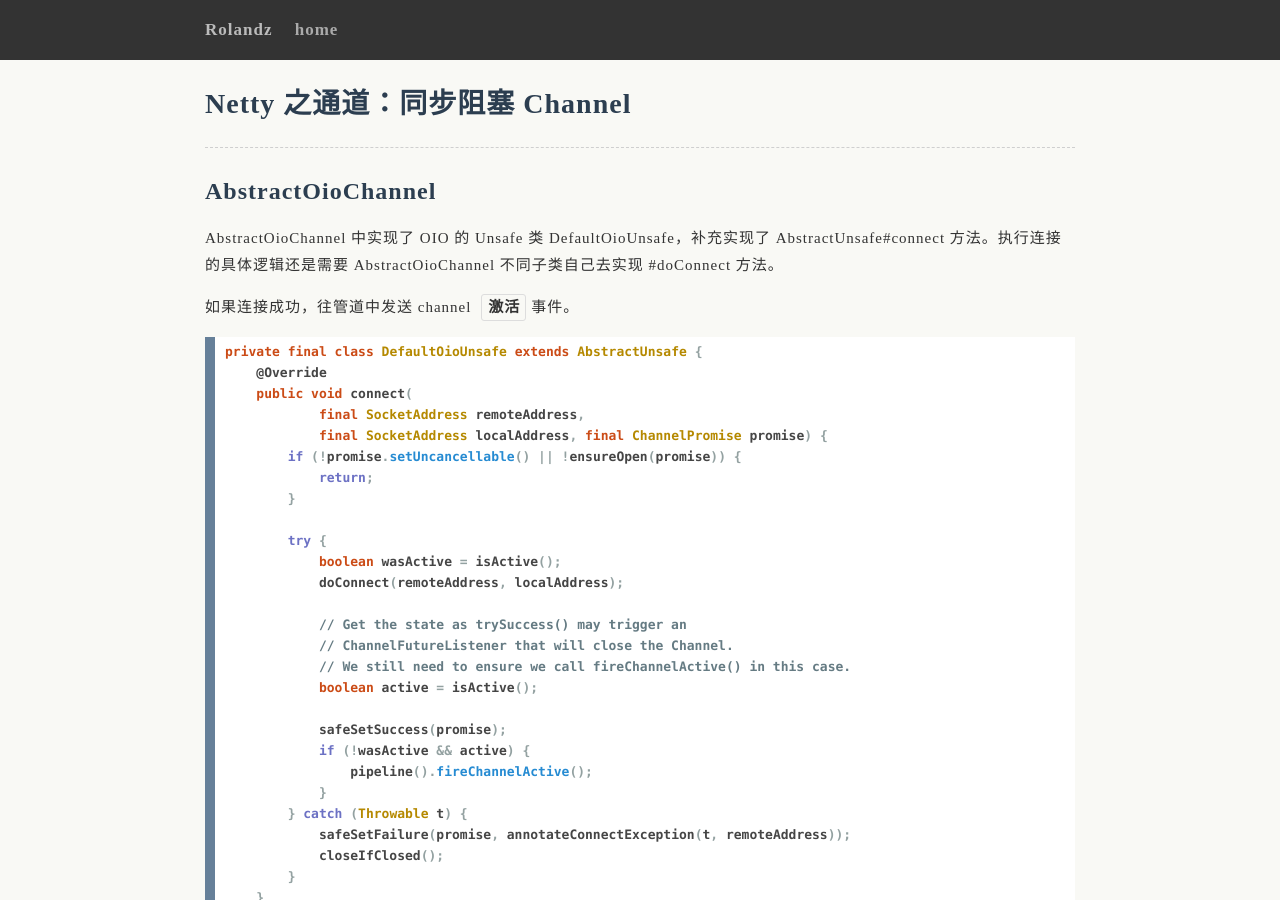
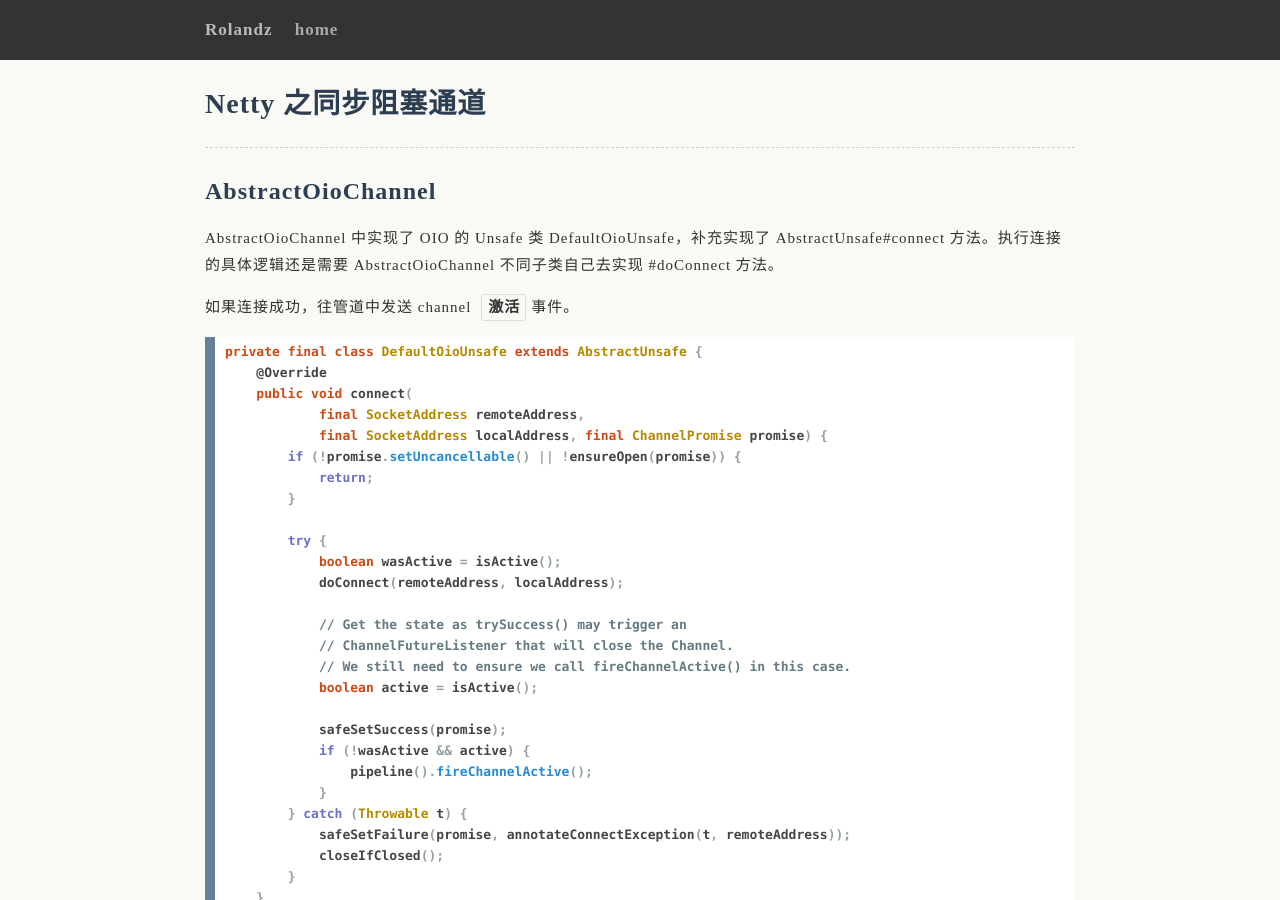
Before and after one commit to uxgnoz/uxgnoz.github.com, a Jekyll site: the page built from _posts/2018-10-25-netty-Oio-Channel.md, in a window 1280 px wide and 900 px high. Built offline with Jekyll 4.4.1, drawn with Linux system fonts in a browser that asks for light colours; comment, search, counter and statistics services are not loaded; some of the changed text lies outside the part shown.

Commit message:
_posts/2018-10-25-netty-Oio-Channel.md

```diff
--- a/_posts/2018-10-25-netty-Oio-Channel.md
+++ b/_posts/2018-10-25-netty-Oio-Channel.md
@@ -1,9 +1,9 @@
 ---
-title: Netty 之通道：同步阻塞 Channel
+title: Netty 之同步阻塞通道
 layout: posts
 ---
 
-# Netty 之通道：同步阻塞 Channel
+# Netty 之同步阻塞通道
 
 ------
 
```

> [Aim of the task]: Work through the entries above and report the number of lines that include "Channel", with nothing else.

> [Written reply]: 6